OK, so we already know waves can generate power. So if you’re going to be on the waves, why not use their power to propel you along? That’s the idea behind this innovative idea from famed “eco-adventurer” Kenichi Horie. Horie is famous for being the first person to sail solo across the Pacific in 1962. Now he’s planning to depart from Hawaii in March for Japan.
The boat is equipped with two special fins at the front which can move like a dolphin’s tail each time the boat rises or falls with the rhythm of the waves.
The theory is that a vertical motion can drive it forward at a speed of three knots.
No one has ever tried to travel only by the power of waves, Horie said, although several experimental wave-power boats have been built in the past.
“Throughout history, mankind has used wind for power, but no one has appeared to be serious about wave power,” Horie said. “I think I’m a lucky boy as this wave power system has remained virtually untouched.”
This will be one to watch. The potential of this seems quite extensive if it works. I could see it being used as a primary or secondary source of power for pleasure craft or even as a booster for larger ships. If I’m able to find any video of this beast in action, I’ll be sure to post it here. Should be interesting.
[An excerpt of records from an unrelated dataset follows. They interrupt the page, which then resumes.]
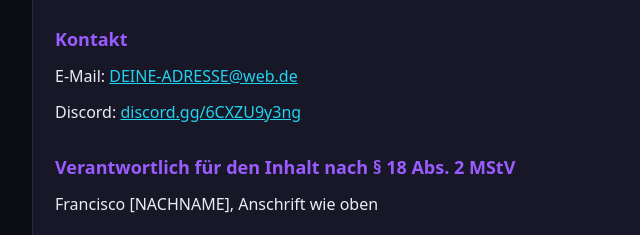
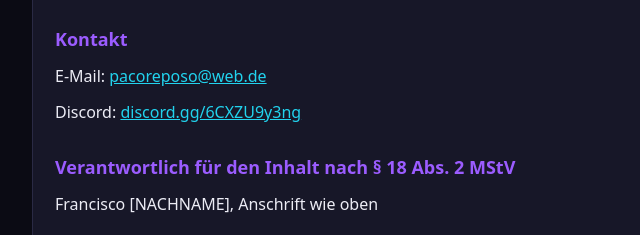
Before and after one commit to PacoRepoSo27/pacoreposo, a plain HTML site: page impressum.html in a window 1280 px wide. Shown: the part 357-592 px from the top of the page, 248-888 px from the left. Drawn offline with Linux system fonts and the light colour scheme.

Commit message:
Add files via upload

```diff
--- a/impressum.html
+++ b/impressum.html
@@ -64,7 +64,7 @@
 </div>
 <script>
   // HIER ANPASSEN: Teil vor dem @ deiner WEB.DE-Adresse (gleich wie in index.html)
-  var u = "DEINE-ADRESSE", d = "web" + "." + "de";
+  var u = "pacoreposo", d = "web" + "." + "de";
   document.querySelectorAll(".js-mail").forEach(function(el){
     var m = u + "@" + d, a = document.createElement("a");
     a.href = "mai" + "lto:" + m; a.textContent = m; el.appendChild(a);
```
Also changed, not shown: index.html (+1 -1 lines).
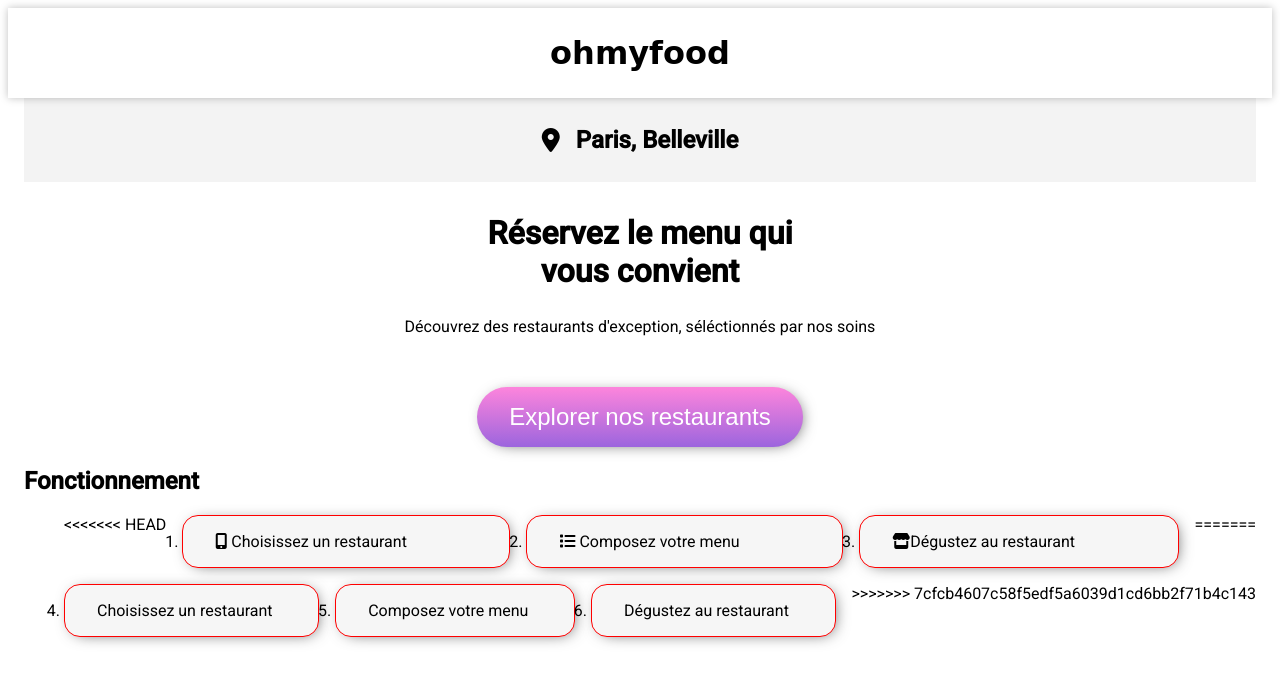
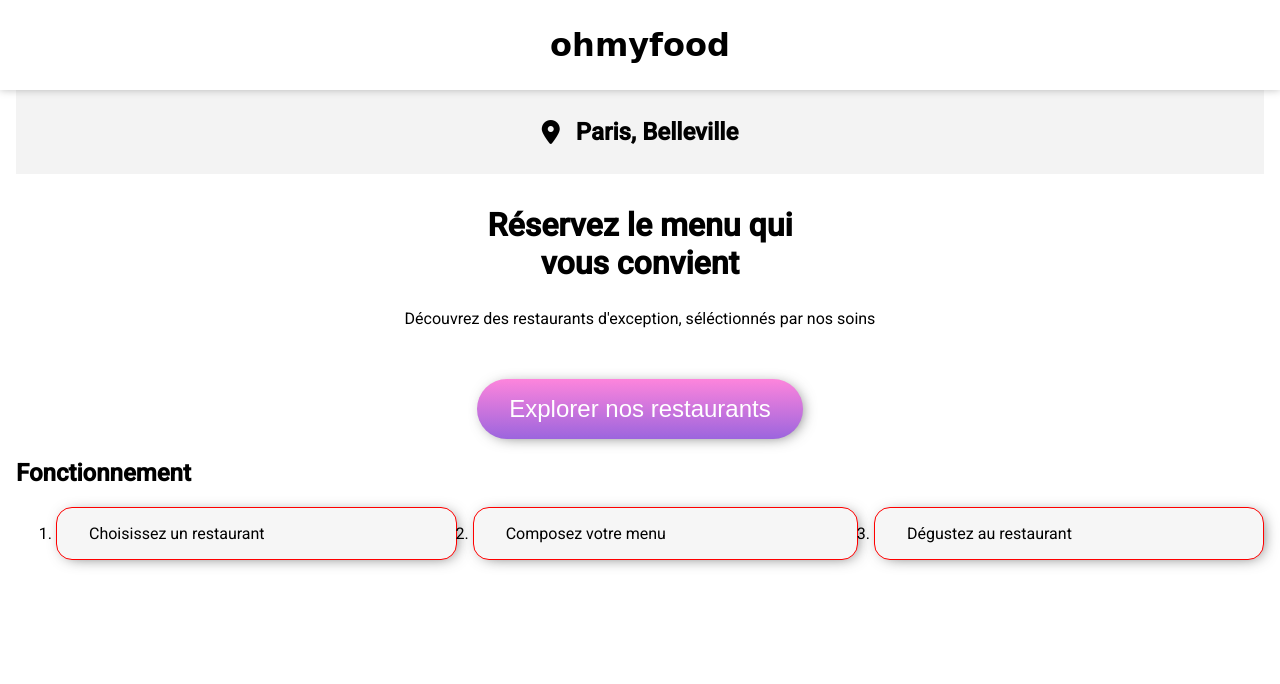
Before and after one commit to hajarelmmir/Ohmyfood, a website: page index.html in a window 1280 px wide. Drawn offline with Linux system fonts and the light colour scheme; a web font is replaced by a local one.

Commit message:
jai corriger les erreurs

```diff
--- a/index.html
+++ b/index.html
@@ -12,7 +12,7 @@
     <link href="https://fonts.googleapis.com/css2?family=Roboto:wght@300;400;500&family=Shrikhand&display=swap" rel="stylesheet">
     <link rel="preconnect" href="https://fonts.googleapis.com">
     <link rel="preconnect" href="https://fonts.gstatic.com" crossorigin>
-    <link href="https : //fonts.googleapis.com/css2?family= Roboto :wght@300;400;500 & family= Shrikhand & display=swap" rel="stylesheet">
+    <link href="https://fonts.googleapis.com/css2?family=Roboto:wght@300;400;500&family=Shrikhand&display=swap" rel="stylesheet">
 
 </head>
 <body>
@@ -38,15 +38,9 @@
         <section class="tuto">
             <h2>Fonctionnement</h2>
             <ol>
-<<<<<<< HEAD
-                <li><i class="fa-solid fa-mobile-screen-button"></i> Choisissez un restaurant</li>
-                <li><i class="fa-solid fa-list"></i> Composez votre menu </li>
-                <li><i class="fa-solid fa-store"></i>Dégustez au restaurant</li>
-=======
                 <li>Choisissez un restaurant</li>
                 <li>Composez votre menu </li>
                 <li>Dégustez au restaurant</li>
->>>>>>> 7cfcb4607c58f5edf5a6039d1cd6bb2f71b4c143
             </ol>
         </section>
     </main>
--- a/style.css
+++ b/style.css
@@ -1,87 +1,4 @@
 body {
-<<<<<<< HEAD
-  margin: 0px;
-  font-family: "Roboto", sans-serif;
-}
-
-main {
-  padding: 0 1rem;
-}
-
-header {
-  position: relative;
-  font-family: "shrikhand", cursive;
-  box-shadow: 0 0 0.5rem rgba(0, 0, 0, 0.25);
-  padding: 0.3rem;
-}
-
-.titre {
-  text-align: center;
-}
-
-.ville {
-  display: flex;
-  align-items: center;
-  justify-content: center;
-  background-color: #f3f3f3;
-  text-align: center;
-  padding: 0.5rem;
-  gap: 1rem;
-}
-.ville i {
-  font-size: 1.5rem;
-}
-
-.explorer {
-  text-align: center;
-}
-.explorer h2 {
-  margin-top: 2rem;
-  font-size: 2rem;
-}
-.explorer p {
-  font-size: 1rem;
-}
-.explorer button {
-  color: white;
-  font-weight: 300;
-  font-size: 1.5rem;
-  padding: 1rem 2rem;
-  border: none;
-  background-image: linear-gradient(to top, rgba(147, 86, 220, 0.9), rgba(255, 121, 218, 0.9));
-  border-radius: 30px;
-  margin-top: 35px;
-  box-shadow: 3px 2px 16px -6px rgba(0, 0, 0, 0.75);
-}
-.explorer button:hover {
-  transform: scale(1.01);
-  opacity: 0.9;
-}
-
-.tuto ol {
-  display: flex;
-  flex-wrap: wrap;
-  gap: 1rem;
-}
-@media (max-width: 767.68) {
-  .tuto ol {
-    flex-direction: column;
-  }
-}
-.tuto li {
-  background-color: #f6f6f6;
-  padding: 1rem 2rem;
-  border: 1px solid red;
-  flex-grow: 1;
-  border-radius: 1rem;
-  box-shadow: 3px 2px 16px -6px rgba(0, 0, 0, 0.75);
-}
-.tuto li:hover {
-  transform: scale(1.02);
-}
-
-/*# sourceMappingURL=style.css.map */
-=======
     margin: 0px;
     font-family: "Roboto", sans-serif;
   }
@@ -163,4 +80,3 @@ header {
   }
 
 /*# sourceMappingURL=style.css.map */
->>>>>>> 7cfcb4607c58f5edf5a6039d1cd6bb2f71b4c143
```
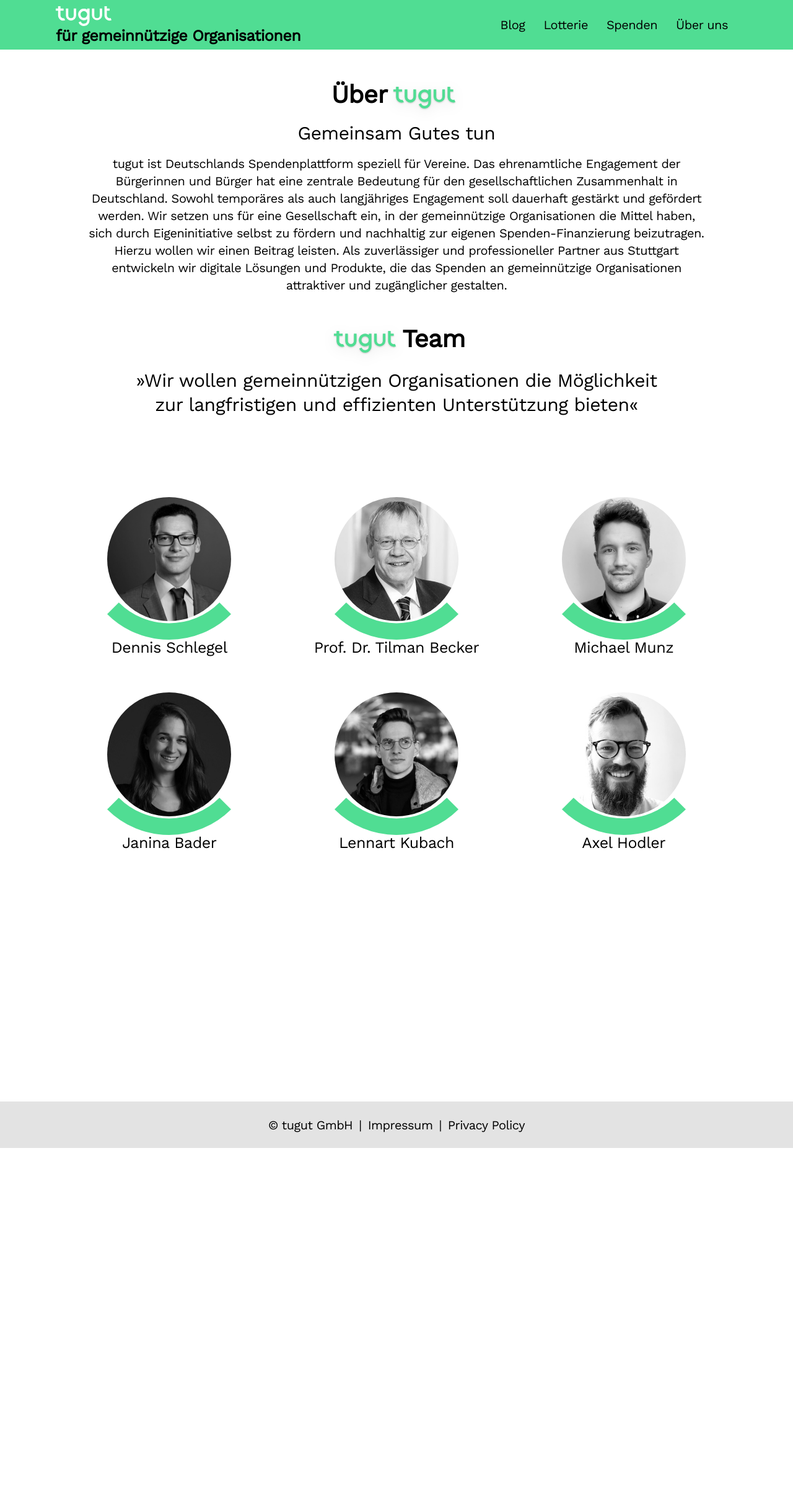
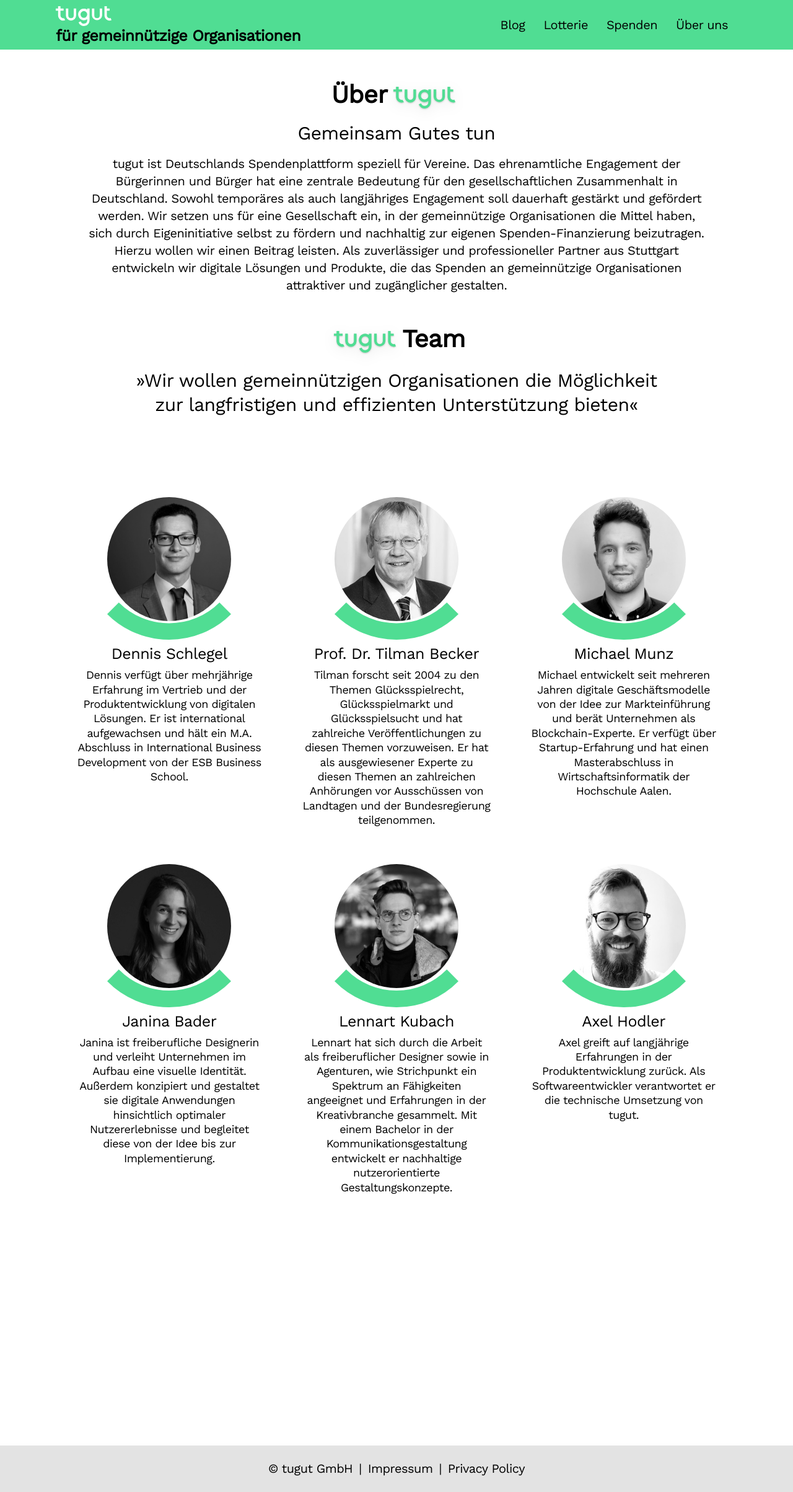
Before and after one commit to tugut-de/site, a Jekyll site: the page built from _pages/ueberuns.html, in a window 1280 px wide. Shown: the whole page at 62% size. Built offline with Jekyll 4.4.1, drawn with Linux system fonts in a browser that asks for light colours; nearby versions of some CDN libraries; before the commit the page ends 1852 px from its top, so only the background shows below that.

Commit message:
add member descriptions

```diff
--- a/_data/team.yml
+++ b/_data/team.yml
@@ -9,10 +9,10 @@
   desc: Michael entwickelt seit mehreren Jahren digitale Geschäftsmodelle von der Idee zur Markteinführung und berät Unternehmen als Blockchain-Experte. Er verfügt über Startup-Erfahrung und hat einen Masterabschluss in Wirtschaftsinformatik der Hochschule Aalen.
 - id: janina
   name: Janina Bader
-  desc: Janina gestaltet als Designerin die UX/UI von tugut
+  desc: Janina ist freiberufliche Designerin und verleiht Unternehmen im Aufbau eine visuelle Identität. Außerdem konzipiert und gestaltet sie digitale Anwendungen hinsichtlich optimaler Nutzererlebnisse und begleitet diese von der Idee bis zur Implementierung.
 - id: lennart
   name: Lennart Kubach
   desc: Lennart hat sich durch die Arbeit als freiberuflicher Designer sowie in Agenturen, wie Strichpunkt ein Spektrum an Fähigkeiten angeeignet und Erfahrungen in der Kreativbranche gesammelt. Mit einem Bachelor in der Kommunikationsgestaltung entwickelt er nachhaltige nutzerorientierte Gestaltungskonzepte.
 - id: axel
   name: Axel Hodler
-  desc: Axel verantwortet als Softwareentwickler die technische Umsetzung von tugut.
+  desc: Axel greift auf langjährige Erfahrungen in der Produktentwicklung zurück. Als Softwareentwickler verantwortet er die technische Umsetzung von tugut.
--- a/_pages/ueberuns.html
+++ b/_pages/ueberuns.html
@@ -45,8 +45,11 @@
           <div class="member">
             <img class="member__image" src="{{ site.url }}{{ site.baseurl }}/assets/team/{{ member.id }}.jpg"/>
             <img class="member__smile" src="{{ site.url }}{{ site.baseurl }}/assets/smile.svg"/>
-            <div>
+            <div class="member__name">
               {{ member.name }}
+            </div>
+            <div class="member__desc">
+              {{ member.desc }}
             </div>
           </div>
           {% endfor %}
--- a/_sass/layout.scss
+++ b/_sass/layout.scss
@@ -424,7 +424,6 @@
 	flex-wrap: wrap;
 	justify-content: space-around;
 	margin-bottom: 300px;
-	font-size: 2.5rem;
 	text-align: center;
 	flex-flow: wrap;
 }
@@ -434,8 +433,16 @@
 	flex: 0 33%;
 	display: flex;
 	flex-direction: column;
-	justify-content: space-around;
 	align-items: center;
+	&__name {
+		margin-top: 10px;
+		font-size: 2.5rem;
+		margin-bottom: 10px;
+	}
+	&__desc {
+		font-size: 1.8rem;
+		line-height: 1.3;
+	}
 	&__image {
 		filter: grayscale(100%);
 		border-radius: 50%;
```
I guess if you’re not testing, you’re not learning. And if you don’t run into challenges, you’re not trying hard enough.
Case in point: The wave power experiment here in Washington State I wrote about recently has sunk. According to the Associated Press, the buoy began taking on water and sunk before it could be rescued. The company isn’t discouraged, however, and vows to keep testing and take the improvements foward to the next version.
Never give up, guys!
The ocean covers 3/4 of the planet and is always in motion. Plus two sides of our country have long stretches of oceanfront area. For that reason, developing power from the ocean is a growing area for potential power development.
And another interesting development via EcoGeek. This innovation from Swell Fuel, uses a pivoting action as it floats on the waves to generate kilowatts. We’ll see if it takes off, but even if it doesn’t it’s great to see this creative thinking and people willing to put their time and effort into trying something like this.
And one more concept on video. This is the Wave Dragon energy converter seen here in Denmark.
Â According to the Associated Press, two buoys associated with a wave energy system are being deployed this weekend in Oregon.
The Finavera systems work by converting the natural rising and falling action of the waves into electrical power.
The Finavera buoys, which are 70 feet tall and weigh 70,000 pounds apiece, use the vertical power of rising and falling waves to drive sea water through an onboard turbine, which generates electricity. Clusters of the buoys would be linked to electrical cables on the sea floor, which in turn would plug into the onshore power grid.
The sheer size of the Aquabuoys prevents them from impeding such marine creatures as gray whales, said Bak.
“We have done a number of environmental studies specifically on that,” he said. “We have found that these populations will migrate around them.” As a precaution, he said, “we need to site the arrays so that we are not interfering” with fishermen.
Finavera CEO Jason Bak says if licensing can be accelerated, the first deployed in Washington State as a demonstration project:
“We hope that the device will be tweaked in 2008, and installed in 2009,” he said of Aquabuoy 2. “The first commercial arrays, or at least the first phase of projects, would be deployed in 2011 or 2012″ in the Makah Bay in Washington, where Finavera already has conducted tests on the environmental impact of such devices.
This isÂ going toÂ bear some closeÂ watching.